When you're a guest in someone's home, you play by the host's rules. For many years, news organizations did the hosting. Picking up a newspaper, tuning in to a news show, typing in an address to a homepage — all these actions mean readers are leaving their world and entering a space that they don't control.
But these days, the power dynamic has shifted. Readers have more control over how they get information, and news organizations have largely become guests — invited into their readers' Twitter streams, Facebook News Feeds and onto their smartphones.
When I was running news organizations' social media accounts, I learned how to be a polite guest. Now, I'm using those skills to help build the BuzzFeed News app.
When someone follows or likes your news organization on social media, they're handing you an invitation to their home for a party. You ought to play by their rules.
Social media editors will tell you it's important to spend time on a social network; you don't just post and then peace out. Would you walk up to a circle of people at a party, say something unrelated to what they're talking about, and then just walk away?
When you're working on a news organization's social media account, you craft your messages with the knowledge of what you're competing with: messages from friends, photos of babies and engagement rings, eyeroll-inducing humblebrags, and, yes, cat videos. You're conversational, not screaming a headline. You're relatable, not elitist (unless being elitist is your thing). You're relevant, not random.

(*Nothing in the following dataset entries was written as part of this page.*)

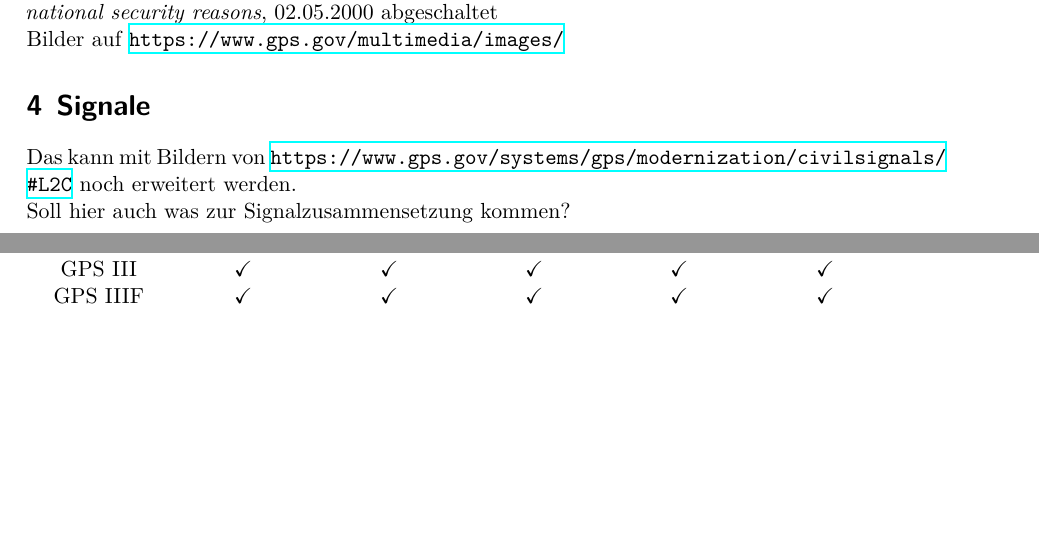
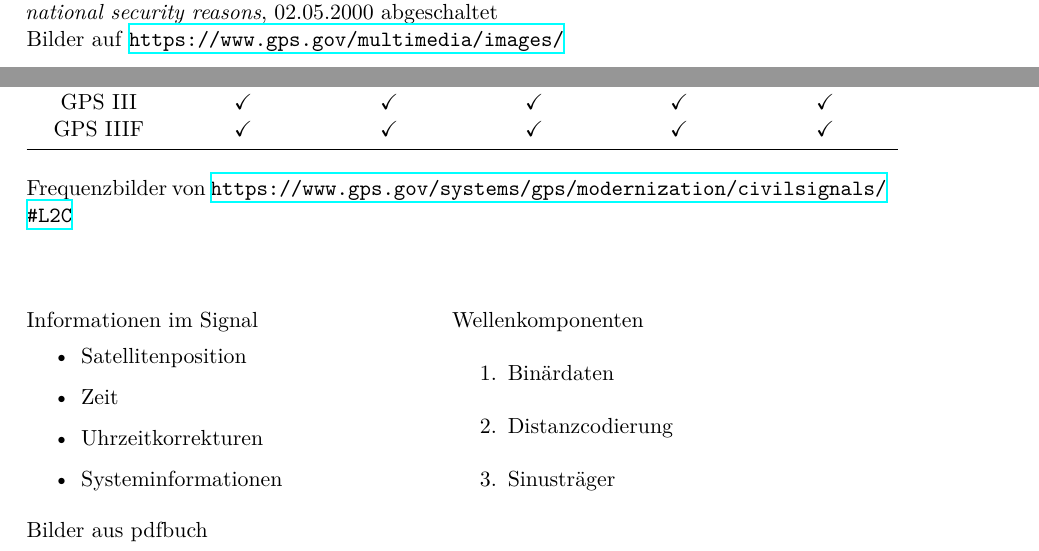
Before and after one commit to chrbeckm/physik-des-segelns-vortrag, a LaTeX document (notizen.tex, which reads notizen-content/header_notizen.tex, notizen-content/signale.tex): two parts of pages 3 and 4 of 4 before the commit and two parts of pages 3 and 4 of 5 after it, joined at a grey line, cut so that both start at the same text, the shorter picture padded with empty space. Compiled offline with XeLaTeX.

Commit message:
mehr zu signalen

```diff
--- a/notizen-content/header_notizen.tex
+++ b/notizen-content/header_notizen.tex
@@ -130,3 +130,4 @@
 \usepackage[shortcuts]{extdash}
 
 \setlength\parindent{0pt}
+\usepackage{multicol}
--- a/notizen-content/signale.tex
+++ b/notizen-content/signale.tex
@@ -19,6 +19,22 @@
         \bottomrule
     \end{tabular}
 \end{table}
-Das kann mit Bildern von \url{https://www.gps.gov/systems/gps/modernization/civilsignals/#L2C} noch erweitert werden.
-
-Soll hier auch was zur Signalzusammensetzung kommen?
+Frequenzbilder von \url{https://www.gps.gov/systems/gps/modernization/civilsignals/#L2C}
+\\~\\
+\begin{multicols}{2}
+    Informationen im Signal
+    \begin{itemize}
+        \item Satellitenposition
+        \item Zeit
+        \item Uhrzeitkorrekturen
+        \item Systeminformationen
+    \end{itemize}
+    \columnbreak
+    Wellenkomponenten
+    \begin{enumerate}
+        \item Binärdaten
+        \item Distanzcodierung
+        \item Sinusträger
+    \end{enumerate}
+\end{multicols}
+Bilder aus pdfbuch
```
Also changed, not shown: notizen.tex (+2 -1 lines), images/kreise-ort.png (added), images/signalmultiplier.png (added), images/signalzusammensetzung.png (added), images/tudo-title-1.jpg (deleted), images/tudo-title-2.jpg (deleted), logos/tu.jpg (deleted), logos/tu.pdf (deleted).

Your posts need to be contextual. Your contributions need to make sense in a stream that contains updates and photos that are important to your audiences' personal lives.
Just like you choose who you follow on social media, you choose what's on your smartphone. News apps aren't only competing with other news apps; they're competing with messages from friends, games, and social networks that also might contain news.

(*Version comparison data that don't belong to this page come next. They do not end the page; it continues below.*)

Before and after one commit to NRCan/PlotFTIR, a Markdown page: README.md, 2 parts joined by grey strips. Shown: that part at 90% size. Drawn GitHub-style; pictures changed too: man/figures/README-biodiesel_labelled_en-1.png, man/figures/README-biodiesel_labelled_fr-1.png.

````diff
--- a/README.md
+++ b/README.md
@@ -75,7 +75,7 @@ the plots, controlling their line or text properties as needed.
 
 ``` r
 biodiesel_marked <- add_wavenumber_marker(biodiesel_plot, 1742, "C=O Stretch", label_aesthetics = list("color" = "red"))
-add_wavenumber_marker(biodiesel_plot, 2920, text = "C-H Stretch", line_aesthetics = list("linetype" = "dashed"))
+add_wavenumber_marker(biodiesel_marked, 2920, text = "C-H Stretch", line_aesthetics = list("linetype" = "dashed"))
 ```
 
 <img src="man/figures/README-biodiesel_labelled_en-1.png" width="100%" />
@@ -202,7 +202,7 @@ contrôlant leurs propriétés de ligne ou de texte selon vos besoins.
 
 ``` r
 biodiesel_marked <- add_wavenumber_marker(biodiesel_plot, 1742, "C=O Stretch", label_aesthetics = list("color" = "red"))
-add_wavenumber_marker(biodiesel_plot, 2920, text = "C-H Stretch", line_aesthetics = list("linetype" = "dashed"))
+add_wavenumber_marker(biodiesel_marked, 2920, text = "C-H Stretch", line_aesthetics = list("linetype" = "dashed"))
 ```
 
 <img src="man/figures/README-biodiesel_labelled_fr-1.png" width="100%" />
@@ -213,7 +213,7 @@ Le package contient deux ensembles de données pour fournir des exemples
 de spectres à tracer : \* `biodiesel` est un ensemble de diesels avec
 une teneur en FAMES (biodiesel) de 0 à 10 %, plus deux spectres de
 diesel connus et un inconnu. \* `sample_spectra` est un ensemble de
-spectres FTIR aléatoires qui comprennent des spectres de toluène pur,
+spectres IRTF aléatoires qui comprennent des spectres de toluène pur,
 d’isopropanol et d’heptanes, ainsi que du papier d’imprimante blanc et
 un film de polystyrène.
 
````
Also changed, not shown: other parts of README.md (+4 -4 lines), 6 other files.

And people spend most of their time on their smartphones using two kinds of apps: games, and social media, according to data from Flurry Analytics.
When you write a breaking news headline, you're typically trying to get the facts across as quickly and efficiently as possible. A headline doesn't invade anyone's space, and it comes with paragraphs and paragraphs of context. Not so with a tweet or a push notification. The space you're putting it in means you owe readers more than efficiency. You owe them relatability and sensitivity. You owe it to them to tell them why they should care.
Breaking through the dominance of gaming and social networking apps requires being conscious of both how your audiences use their devices and what they might be doing when we interrupt them. This is a challenge that requires contextual awareness and relatability.
The goal of #teamnewsapp is to tell you about the news the way a friend might. We don't want our app to abuse the privilege of being invited to interrupt your day. We want the BuzzFeed News app to be a welcome guest on your phone's home screen, rather than an app you rage delete after one too many irrelevant push notifications.
We want to be the respectful friend you invite to the party. The one who keeps getting invited back because she always has something interesting to say. The one who doesn't confuse you when talking about something important. And the one who knows when to shut up.
Interested? Sign up for our beta: bit.ly/1BMlSTp